Assessing the Risk of Pesticide Residues in Vegetables
The safety of our vegetables has aroused some concern recently after the release of a survey on pesticide residues by a green group in mid-January. According to the survey, several out of the 24 vegetable samples collected from supermarkets in Hong Kong were found to contain various levels of pesticide residues. Are they safe for consumption? To answer the question, we conducted a risk assessment by comparing the reported figures in the survey against the safety reference values. We found that consumption of vegetables with the reported levels of pesticide residues was unlikely to result in adverse effects.
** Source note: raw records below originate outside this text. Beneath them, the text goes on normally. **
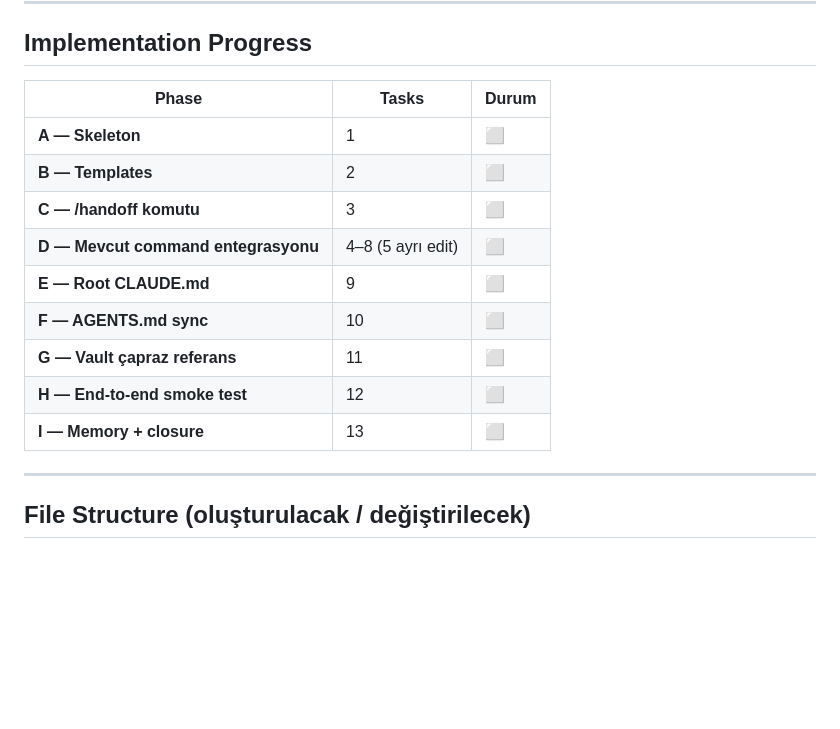
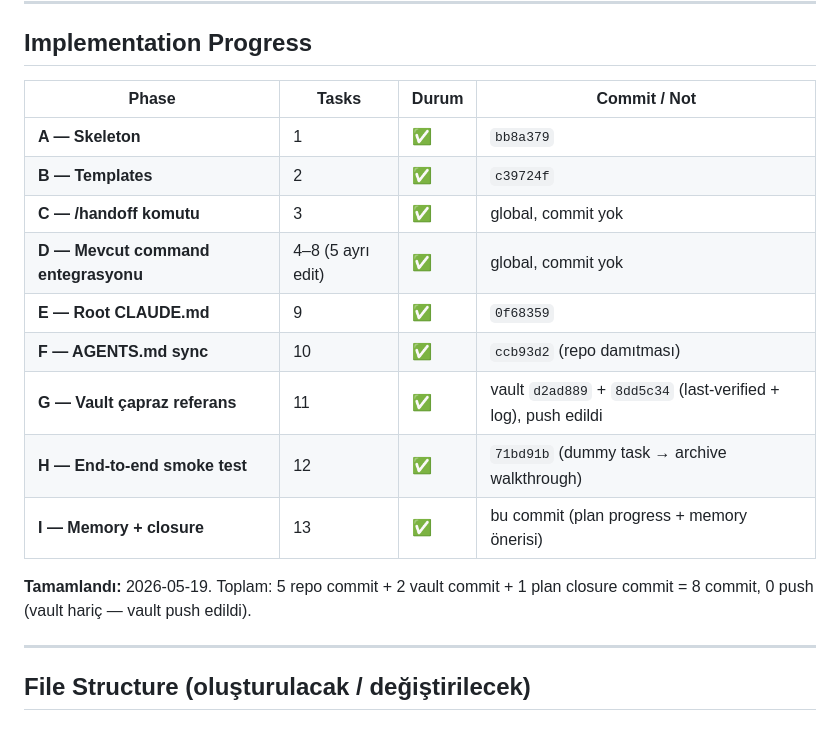
Before and after one commit to Eray-Deniz/otomaix, a Markdown page: docs/plans/2026-05-19-claude-codex-aktif-katman.md, the part around the change. Rendered like a GitHub page; blank space fills up the shorter version.

Commit message:
docs(plan): mark active task layer implementation complete
Co-Authored-By: Claude Opus 4.7 <noreply@anthropic.com>

```diff
--- a/docs/plans/2026-05-19-claude-codex-aktif-katman.md
+++ b/docs/plans/2026-05-19-claude-codex-aktif-katman.md
@@ -45,17 +45,19 @@ Bu kurallar `[[codex-entegrasyonu]]` (vault) ve `/root/otomaix-brain/AGENTS.md`
 
 ## Implementation Progress
 
-| Phase | Tasks | Durum |
-|---|---|---|
-| **A — Skeleton** | 1 | ⬜ |
-| **B — Templates** | 2 | ⬜ |
-| **C — /handoff komutu** | 3 | ⬜ |
-| **D — Mevcut command entegrasyonu** | 4–8 (5 ayrı edit) | ⬜ |
-| **E — Root CLAUDE.md** | 9 | ⬜ |
-| **F — AGENTS.md sync** | 10 | ⬜ |
-| **G — Vault çapraz referans** | 11 | ⬜ |
-| **H — End-to-end smoke test** | 12 | ⬜ |
-| **I — Memory + closure** | 13 | ⬜ |
+| Phase | Tasks | Durum | Commit / Not |
+|---|---|---|---|
+| **A — Skeleton** | 1 | ✅ | `bb8a379` |
+| **B — Templates** | 2 | ✅ | `c39724f` |
+| **C — /handoff komutu** | 3 | ✅ | global, commit yok |
+| **D — Mevcut command entegrasyonu** | 4–8 (5 ayrı edit) | ✅ | global, commit yok |
+| **E — Root CLAUDE.md** | 9 | ✅ | `0f68359` |
+| **F — AGENTS.md sync** | 10 | ✅ | `ccb93d2` (repo damıtması) |
+| **G — Vault çapraz referans** | 11 | ✅ | vault `d2ad889` + `8dd5c34` (last-verified + log), push edildi |
+| **H — End-to-end smoke test** | 12 | ✅ | `71bd91b` (dummy task → archive walkthrough) |
+| **I — Memory + closure** | 13 | ✅ | bu commit (plan progress + memory önerisi) |
+
+**Tamamlandı:** 2026-05-19. Toplam: 5 repo commit + 2 vault commit + 1 plan closure commit = 8 commit, 0 push (vault hariç — vault push edildi).
 
 ---
 
```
In addition, the Centre for Food Safety (CFS) has taken follow up samples and all results are satisfactory.
Pesticides are used for pest management to increase crop yield. The use of pesticide will inevitably leave some residues on the crops. To determine whether public health is at risk, one should conduct the assessment based on the levels of pesticide residues detected, rather than their mere presence.
The CFS has established mechanisms to monitor and control vegetables on sale in Hong Kong . These include conducting farm audits in the Mainland, taking samples and inspecting relevant documents, such as export certificate of fresh vegetables supplied to Hong Kong and Macau , at the Man Kam To Food Control Office. A surveillance programme for pesticide residues has been put in place since 1990s. Among 21,700 vegetable and fruit samples taken in 2011, two samples imported from the Mainland were found unsatisfactory. The CFS has contacted the Mainland authority for follow-up actions and an implicated farm has been delisted from the list of registered farms eligible for export to Hong Kong.
The Government proposed a regulatory framework on pesticide residues in food aiming for effective control and harmonising local and international standards. The proposed Regulation shall be submitted to the Legislative Council within the current legislative session. In addition, the Food Safety Ordinance, which comes into force this month, also enhances the control as it introduces a food tracing mechanism requiring registration of food importers/distributors and record-keeping related to movement of food.